» To do: Nothing should be left out: repeat all the data exactly.

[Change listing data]
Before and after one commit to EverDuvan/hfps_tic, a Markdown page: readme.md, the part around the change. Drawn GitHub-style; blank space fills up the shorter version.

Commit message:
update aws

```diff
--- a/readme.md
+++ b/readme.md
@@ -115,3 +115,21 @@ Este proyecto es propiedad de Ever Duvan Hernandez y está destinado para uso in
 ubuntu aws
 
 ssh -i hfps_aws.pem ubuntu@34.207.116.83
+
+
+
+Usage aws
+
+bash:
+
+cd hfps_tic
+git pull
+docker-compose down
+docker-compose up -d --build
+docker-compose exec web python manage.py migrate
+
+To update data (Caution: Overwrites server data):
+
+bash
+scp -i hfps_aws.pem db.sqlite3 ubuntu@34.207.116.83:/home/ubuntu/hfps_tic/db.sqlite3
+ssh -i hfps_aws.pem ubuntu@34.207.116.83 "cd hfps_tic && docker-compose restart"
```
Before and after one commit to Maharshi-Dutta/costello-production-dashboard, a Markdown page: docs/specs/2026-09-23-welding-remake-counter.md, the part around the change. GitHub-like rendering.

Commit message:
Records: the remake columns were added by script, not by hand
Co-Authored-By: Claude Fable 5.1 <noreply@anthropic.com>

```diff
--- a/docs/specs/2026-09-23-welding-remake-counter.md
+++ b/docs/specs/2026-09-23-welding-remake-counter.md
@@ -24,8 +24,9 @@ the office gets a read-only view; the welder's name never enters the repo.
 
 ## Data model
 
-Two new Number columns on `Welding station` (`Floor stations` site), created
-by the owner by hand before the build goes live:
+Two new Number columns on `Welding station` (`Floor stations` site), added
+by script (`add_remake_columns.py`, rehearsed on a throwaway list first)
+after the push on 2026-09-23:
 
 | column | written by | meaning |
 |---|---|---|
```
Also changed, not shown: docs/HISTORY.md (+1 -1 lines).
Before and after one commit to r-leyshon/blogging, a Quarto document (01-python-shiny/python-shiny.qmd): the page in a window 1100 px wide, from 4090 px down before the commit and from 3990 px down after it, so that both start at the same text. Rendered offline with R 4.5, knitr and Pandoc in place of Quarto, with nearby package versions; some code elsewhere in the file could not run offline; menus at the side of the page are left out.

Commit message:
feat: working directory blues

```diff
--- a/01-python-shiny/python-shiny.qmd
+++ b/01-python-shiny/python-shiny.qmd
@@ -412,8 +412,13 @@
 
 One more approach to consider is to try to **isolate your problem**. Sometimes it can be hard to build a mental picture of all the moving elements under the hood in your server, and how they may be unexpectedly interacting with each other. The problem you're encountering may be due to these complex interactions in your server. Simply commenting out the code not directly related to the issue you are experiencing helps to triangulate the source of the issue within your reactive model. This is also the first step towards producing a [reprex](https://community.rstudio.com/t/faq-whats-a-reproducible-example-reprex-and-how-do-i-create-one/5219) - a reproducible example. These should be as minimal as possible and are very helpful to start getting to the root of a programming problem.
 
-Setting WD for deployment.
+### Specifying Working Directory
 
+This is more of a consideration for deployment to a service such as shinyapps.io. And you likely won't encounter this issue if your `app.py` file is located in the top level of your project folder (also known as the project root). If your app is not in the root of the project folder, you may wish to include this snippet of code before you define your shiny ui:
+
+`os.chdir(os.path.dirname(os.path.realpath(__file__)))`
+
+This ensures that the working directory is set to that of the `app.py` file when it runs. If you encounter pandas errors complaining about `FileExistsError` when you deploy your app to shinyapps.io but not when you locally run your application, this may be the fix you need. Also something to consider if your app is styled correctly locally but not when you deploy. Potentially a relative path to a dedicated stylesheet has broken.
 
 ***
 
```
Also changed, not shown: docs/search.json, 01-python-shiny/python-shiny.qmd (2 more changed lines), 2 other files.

» Task output:
Before and after one commit to EverDuvan/hfps_tic, a Markdown page: readme.md, the part around the change. Drawn GitHub-style; blank space fills up the shorter version.

Commit message:
update aws

```diff
--- a/readme.md
+++ b/readme.md
@@ -115,3 +115,21 @@ Este proyecto es propiedad de Ever Duvan Hernandez y está destinado para uso in
 ubuntu aws
 
 ssh -i hfps_aws.pem ubuntu@34.207.116.83
+
+
+
+Usage aws
+
+bash:
+
+cd hfps_tic
+git pull
+docker-compose down
+docker-compose up -d --build
+docker-compose exec web python manage.py migrate
+
+To update data (Caution: Overwrites server data):
+
+bash
+scp -i hfps_aws.pem db.sqlite3 ubuntu@34.207.116.83:/home/ubuntu/hfps_tic/db.sqlite3
+ssh -i hfps_aws.pem ubuntu@34.207.116.83 "cd hfps_tic && docker-compose restart"
```
Before and after one commit to Maharshi-Dutta/costello-production-dashboard, a Markdown page: docs/specs/2026-09-23-welding-remake-counter.md, the part around the change. GitHub-like rendering.

Commit message:
Records: the remake columns were added by script, not by hand
Co-Authored-By: Claude Fable 5.1 <noreply@anthropic.com>

```diff
--- a/docs/specs/2026-09-23-welding-remake-counter.md
+++ b/docs/specs/2026-09-23-welding-remake-counter.md
@@ -24,8 +24,9 @@ the office gets a read-only view; the welder's name never enters the repo.
 
 ## Data model
 
-Two new Number columns on `Welding station` (`Floor stations` site), created
-by the owner by hand before the build goes live:
+Two new Number columns on `Welding station` (`Floor stations` site), added
+by script (`add_remake_columns.py`, rehearsed on a throwaway list first)
+after the push on 2026-09-23:
 
 | column | written by | meaning |
 |---|---|---|
```
Also changed, not shown: docs/HISTORY.md (+1 -1 lines).
Before and after one commit to r-leyshon/blogging, a Quarto document (01-python-shiny/python-shiny.qmd): the page in a window 1100 px wide, from 4090 px down before the commit and from 3990 px down after it, so that both start at the same text. Rendered offline with R 4.5, knitr and Pandoc in place of Quarto, with nearby package versions; some code elsewhere in the file could not run offline; menus at the side of the page are left out.

Commit message:
feat: working directory blues

```diff
--- a/01-python-shiny/python-shiny.qmd
+++ b/01-python-shiny/python-shiny.qmd
@@ -412,8 +412,13 @@
 
 One more approach to consider is to try to **isolate your problem**. Sometimes it can be hard to build a mental picture of all the moving elements under the hood in your server, and how they may be unexpectedly interacting with each other. The problem you're encountering may be due to these complex interactions in your server. Simply commenting out the code not directly related to the issue you are experiencing helps to triangulate the source of the issue within your reactive model. This is also the first step towards producing a [reprex](https://community.rstudio.com/t/faq-whats-a-reproducible-example-reprex-and-how-do-i-create-one/5219) - a reproducible example. These should be as minimal as possible and are very helpful to start getting to the root of a programming problem.
 
-Setting WD for deployment.
+### Specifying Working Directory
 
+This is more of a consideration for deployment to a service such as shinyapps.io. And you likely won't encounter this issue if your `app.py` file is located in the top level of your project folder (also known as the project root). If your app is not in the root of the project folder, you may wish to include this snippet of code before you define your shiny ui:
+
+`os.chdir(os.path.dirname(os.path.realpath(__file__)))`
+
+This ensures that the working directory is set to that of the `app.py` file when it runs. If you encounter pandas errors complaining about `FileExistsError` when you deploy your app to shinyapps.io but not when you locally run your application, this may be the fix you need. Also something to consider if your app is styled correctly locally but not when you deploy. Potentially a relative path to a dedicated stylesheet has broken.
 
 ***
 
```
Also changed, not shown: docs/search.json, 01-python-shiny/python-shiny.qmd (2 more changed lines), 2 other files.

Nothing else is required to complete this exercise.